The powers of the zoning board of appeals are found in 15 of the zoning ordinance, passed by the legislative body of the city of New London on June 4, 1928, and amended on June 6, 1949. The pertinent portion of this section empowers the board to vary, in a specific case, the application of the zoning regulations "after public notice and hearing." One of the essential purposes of zoning is to stabilize property uses. Abbadessa v. Board of Zoning Appeals, 134 Conn. 28, 34, 54 A.2d 675; Strain v. Mims, 123 Conn. 275, 287, 193 A. 754. It necessarily follows that changes, variances and exceptions should not be permitted except after such full and adequate notice as will enable parties having an interest to know what is projected and, thus, to have an opportunity to protest. Kane v. Board of Appeals, 273 Mass. 97, 104, 173 N.E. 1; 2 Merrill, Notice, p. 285. Compliance with the provision as to notice is a prerequisite to any valid action by the board. Couch v. Zoning Commission, 141 Conn. 349, 356, 106 A.2d 173; Lordship Park Assn. v. Board of Zoning Appeals, 137 Conn. 84, 90, 75 A.2d 379. Failure to give proper notice constitutes a jurisdictional defect. Hutchison v. Board of Zoning Appeals, 138 Conn. 247, 251, 83 A.2d 201.
The notice given in the case at bar informed the public that the board would hold a hearing "on the appeal of the F. W. Woolworth Company of Albany, New York, from decision of the Building Inspector
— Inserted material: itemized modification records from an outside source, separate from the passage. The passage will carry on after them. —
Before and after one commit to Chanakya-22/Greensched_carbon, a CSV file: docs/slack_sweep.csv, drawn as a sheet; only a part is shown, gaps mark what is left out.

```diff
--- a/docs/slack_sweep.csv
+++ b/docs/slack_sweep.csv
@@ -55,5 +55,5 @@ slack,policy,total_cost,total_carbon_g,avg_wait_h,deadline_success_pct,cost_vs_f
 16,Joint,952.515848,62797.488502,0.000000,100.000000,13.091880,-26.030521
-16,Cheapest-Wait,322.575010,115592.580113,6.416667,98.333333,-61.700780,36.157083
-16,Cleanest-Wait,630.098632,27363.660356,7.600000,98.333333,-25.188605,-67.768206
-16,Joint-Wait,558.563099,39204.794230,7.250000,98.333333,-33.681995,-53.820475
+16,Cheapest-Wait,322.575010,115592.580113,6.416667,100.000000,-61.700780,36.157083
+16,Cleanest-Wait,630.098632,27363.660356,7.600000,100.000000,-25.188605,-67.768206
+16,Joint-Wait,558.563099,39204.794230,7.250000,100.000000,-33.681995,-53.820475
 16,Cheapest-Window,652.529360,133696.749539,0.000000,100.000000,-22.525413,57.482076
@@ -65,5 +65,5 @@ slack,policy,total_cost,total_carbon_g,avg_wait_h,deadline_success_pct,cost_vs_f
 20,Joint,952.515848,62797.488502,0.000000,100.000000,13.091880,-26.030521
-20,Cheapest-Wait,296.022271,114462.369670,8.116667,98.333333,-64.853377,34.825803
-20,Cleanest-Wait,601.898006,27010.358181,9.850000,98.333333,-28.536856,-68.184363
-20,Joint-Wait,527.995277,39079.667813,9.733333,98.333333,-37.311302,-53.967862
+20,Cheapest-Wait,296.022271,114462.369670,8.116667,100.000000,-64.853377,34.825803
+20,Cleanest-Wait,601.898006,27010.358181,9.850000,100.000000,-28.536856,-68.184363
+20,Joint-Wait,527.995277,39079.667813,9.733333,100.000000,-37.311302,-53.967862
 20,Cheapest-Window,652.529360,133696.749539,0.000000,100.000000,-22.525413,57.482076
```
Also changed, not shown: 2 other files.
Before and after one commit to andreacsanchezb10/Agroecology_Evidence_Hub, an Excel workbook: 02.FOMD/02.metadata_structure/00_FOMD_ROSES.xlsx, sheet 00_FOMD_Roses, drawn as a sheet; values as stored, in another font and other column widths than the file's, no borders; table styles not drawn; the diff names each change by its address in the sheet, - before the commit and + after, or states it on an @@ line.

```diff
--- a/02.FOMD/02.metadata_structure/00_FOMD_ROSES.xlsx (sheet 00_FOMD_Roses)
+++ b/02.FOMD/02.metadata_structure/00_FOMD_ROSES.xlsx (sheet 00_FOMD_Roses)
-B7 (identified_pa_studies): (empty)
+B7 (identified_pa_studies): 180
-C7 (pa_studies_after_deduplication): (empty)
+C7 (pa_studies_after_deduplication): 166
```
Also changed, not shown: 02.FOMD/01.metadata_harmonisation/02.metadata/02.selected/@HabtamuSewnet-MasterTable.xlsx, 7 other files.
denying permit for the construction of an addition" to its existing building. As the court expressly found, "[n]othing in the public notice gave any indication that the F. W. Woolworth Company was petitioning for a variance under the Zoning Ordinances of the City." For the board to have taken jurisdiction, the notice had to specify that a variance was being sought. The mere statement that an appeal had been taken from the action of the acting building inspector was insufficient to meet the requirement of the ordinance. Deile v. Boettger, 250 App.Div. 633, 634, 295 N.Y.S. 115; 1 Yokley, Zoning Law Practice (2d Ed.) p. 299. The proceeding which the board held was coram non judice. The grant of a variance was void.